Life-cycle green

Building green sees beyond a project's short-term bottom line to a broader payoff, delivering returns for the economy and the environment. Life-cycle costing does the long-term math so that we can maximize the life-long returns of a building.

Life-cycle costing focuses on the full costs of construction and operations, approximately 20 percent and 80 percent of a building's lifetime costs, respectively. It builds on the established practice of life-cycle assessment (LCA), which aims to quantify the environmental performance of a product or assembly from start to finish: raw materials harvesting through manufacturing, building, maintenance and operation, and finally demolition and disposal. Extensive analyses account for the impacts of energy consumption, water use, air and water emissions, toxicity, natural resource depletion, and solid waste. LCA can help evaluate building designs based on any or all of these environmental measures.

A key project advisor

By expressing environmental and health impacts in terms of economic cost, life-cycle costing puts both the first costs and operating costs of a building in perspective. It then helps minimize those impacts by informing choices of building materials and assemblies. For example, concrete fiber siding lacks vinyl siding's toxicity and is much more durable than wood. Vinyl's affordability, however, may free up funds for a more effective building envelope, enhancing durability and lowering energy use, thereby reducing overall operating costs and building impacts. Life-cycle assessment is important precisely because these decisions are so complex.

Life-cycle costing has helped develop many green building practices and products and has given rise to rules of thumb for materials use. The Materials page notes several preferable products and tips for certain categories of building components. The Waste page discusses resource-efficient design and construction approaches that fit into the "reduce, reuse, recycle" lesson of life-cycle assessment.

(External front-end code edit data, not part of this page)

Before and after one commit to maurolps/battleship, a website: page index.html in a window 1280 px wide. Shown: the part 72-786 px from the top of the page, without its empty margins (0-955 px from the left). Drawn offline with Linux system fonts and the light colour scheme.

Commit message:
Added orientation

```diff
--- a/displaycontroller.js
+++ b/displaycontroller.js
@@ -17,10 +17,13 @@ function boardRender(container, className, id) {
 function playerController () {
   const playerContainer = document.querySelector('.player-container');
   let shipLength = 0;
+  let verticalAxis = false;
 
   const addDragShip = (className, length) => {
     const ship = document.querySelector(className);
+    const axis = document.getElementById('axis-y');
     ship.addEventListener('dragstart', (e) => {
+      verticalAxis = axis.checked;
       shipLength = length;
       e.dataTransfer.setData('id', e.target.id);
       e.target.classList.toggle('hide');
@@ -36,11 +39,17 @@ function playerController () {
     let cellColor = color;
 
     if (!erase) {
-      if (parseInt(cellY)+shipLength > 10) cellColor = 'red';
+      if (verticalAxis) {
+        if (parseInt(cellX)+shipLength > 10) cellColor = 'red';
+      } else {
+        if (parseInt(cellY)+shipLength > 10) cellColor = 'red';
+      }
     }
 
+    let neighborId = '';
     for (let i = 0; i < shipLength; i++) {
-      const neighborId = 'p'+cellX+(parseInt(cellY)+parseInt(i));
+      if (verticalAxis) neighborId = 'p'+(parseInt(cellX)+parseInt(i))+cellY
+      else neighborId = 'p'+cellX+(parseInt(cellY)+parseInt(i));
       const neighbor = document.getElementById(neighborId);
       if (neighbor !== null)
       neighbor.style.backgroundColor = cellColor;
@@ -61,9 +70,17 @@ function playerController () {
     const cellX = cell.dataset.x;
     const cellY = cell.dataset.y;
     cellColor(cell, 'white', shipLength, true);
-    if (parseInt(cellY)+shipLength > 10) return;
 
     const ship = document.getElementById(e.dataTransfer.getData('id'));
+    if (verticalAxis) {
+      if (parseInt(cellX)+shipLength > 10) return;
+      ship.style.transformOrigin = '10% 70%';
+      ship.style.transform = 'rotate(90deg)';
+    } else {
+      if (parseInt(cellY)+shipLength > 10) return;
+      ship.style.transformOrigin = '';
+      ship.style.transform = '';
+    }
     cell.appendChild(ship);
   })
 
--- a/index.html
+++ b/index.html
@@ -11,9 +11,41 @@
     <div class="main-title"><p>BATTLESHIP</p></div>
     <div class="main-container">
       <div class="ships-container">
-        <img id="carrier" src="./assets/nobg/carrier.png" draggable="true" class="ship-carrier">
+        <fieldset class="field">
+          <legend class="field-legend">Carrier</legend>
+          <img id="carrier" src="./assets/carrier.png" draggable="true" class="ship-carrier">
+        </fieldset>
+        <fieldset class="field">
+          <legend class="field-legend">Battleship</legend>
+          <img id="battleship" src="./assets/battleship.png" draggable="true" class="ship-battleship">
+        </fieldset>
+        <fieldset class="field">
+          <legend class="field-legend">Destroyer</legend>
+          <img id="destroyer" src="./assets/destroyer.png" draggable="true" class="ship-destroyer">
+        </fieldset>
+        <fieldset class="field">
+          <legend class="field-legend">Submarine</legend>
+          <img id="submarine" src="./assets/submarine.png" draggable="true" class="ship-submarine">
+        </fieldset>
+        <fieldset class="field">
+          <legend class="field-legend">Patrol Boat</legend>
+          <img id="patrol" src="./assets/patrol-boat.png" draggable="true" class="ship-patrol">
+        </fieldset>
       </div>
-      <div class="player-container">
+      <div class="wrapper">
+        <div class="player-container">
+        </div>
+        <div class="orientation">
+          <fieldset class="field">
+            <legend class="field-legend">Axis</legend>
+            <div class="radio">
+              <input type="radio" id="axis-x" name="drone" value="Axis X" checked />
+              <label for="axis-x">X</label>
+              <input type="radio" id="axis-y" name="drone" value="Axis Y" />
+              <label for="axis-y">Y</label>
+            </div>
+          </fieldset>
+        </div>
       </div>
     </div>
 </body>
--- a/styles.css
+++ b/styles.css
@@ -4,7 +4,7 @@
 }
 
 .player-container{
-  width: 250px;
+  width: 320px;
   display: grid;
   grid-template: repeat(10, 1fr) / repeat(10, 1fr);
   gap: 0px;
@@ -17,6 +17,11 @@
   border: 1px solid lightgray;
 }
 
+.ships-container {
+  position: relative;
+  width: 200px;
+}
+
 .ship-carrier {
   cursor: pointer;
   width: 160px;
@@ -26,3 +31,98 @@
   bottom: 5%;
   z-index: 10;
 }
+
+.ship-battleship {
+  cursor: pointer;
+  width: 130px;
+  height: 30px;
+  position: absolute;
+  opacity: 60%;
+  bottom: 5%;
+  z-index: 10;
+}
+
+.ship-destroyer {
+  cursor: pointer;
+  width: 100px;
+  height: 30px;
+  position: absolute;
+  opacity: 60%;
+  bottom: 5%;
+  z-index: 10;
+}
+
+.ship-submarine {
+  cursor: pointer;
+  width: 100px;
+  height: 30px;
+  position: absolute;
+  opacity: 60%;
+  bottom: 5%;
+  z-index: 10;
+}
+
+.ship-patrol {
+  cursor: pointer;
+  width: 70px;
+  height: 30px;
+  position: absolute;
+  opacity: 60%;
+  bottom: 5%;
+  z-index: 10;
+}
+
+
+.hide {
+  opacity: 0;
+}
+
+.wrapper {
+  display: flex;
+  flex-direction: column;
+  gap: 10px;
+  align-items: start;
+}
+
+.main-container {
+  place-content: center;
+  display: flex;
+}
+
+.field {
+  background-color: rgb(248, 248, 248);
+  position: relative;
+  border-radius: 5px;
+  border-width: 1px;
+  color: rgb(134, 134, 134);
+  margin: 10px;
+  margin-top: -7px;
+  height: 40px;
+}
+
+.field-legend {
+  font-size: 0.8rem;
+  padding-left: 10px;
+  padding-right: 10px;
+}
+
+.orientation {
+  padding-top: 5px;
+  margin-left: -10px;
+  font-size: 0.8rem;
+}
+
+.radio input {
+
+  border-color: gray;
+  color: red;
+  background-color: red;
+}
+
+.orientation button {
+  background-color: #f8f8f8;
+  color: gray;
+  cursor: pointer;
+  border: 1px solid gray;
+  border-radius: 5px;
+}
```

Governments can build capacity

To make the best use of life-cycle costing, builders must research products and assemblies, then plug that knowledge into their design process. While software tools (below) and specialty consultants are available to help, there is a considerable cost, especially for a developer's first green projects. Advice and incentives can go a long way toward helping nonprofit affordable housing developers reap the benefits of life-cycle assessment. Life-cycle assessment will also be useful for housing authority and other government building projects. To get started:

  • Gather data from published assessments of product categories and ask manufacturers for information about the environmental impacts of their products; many have LCA spreadsheets.
  • Use tools like ATHENATM to evaluate building assemblies and determine the best material mixes. Consider the foundation, floors, structural system, mechanical systems, and envelope.

Tools for life-cycle costing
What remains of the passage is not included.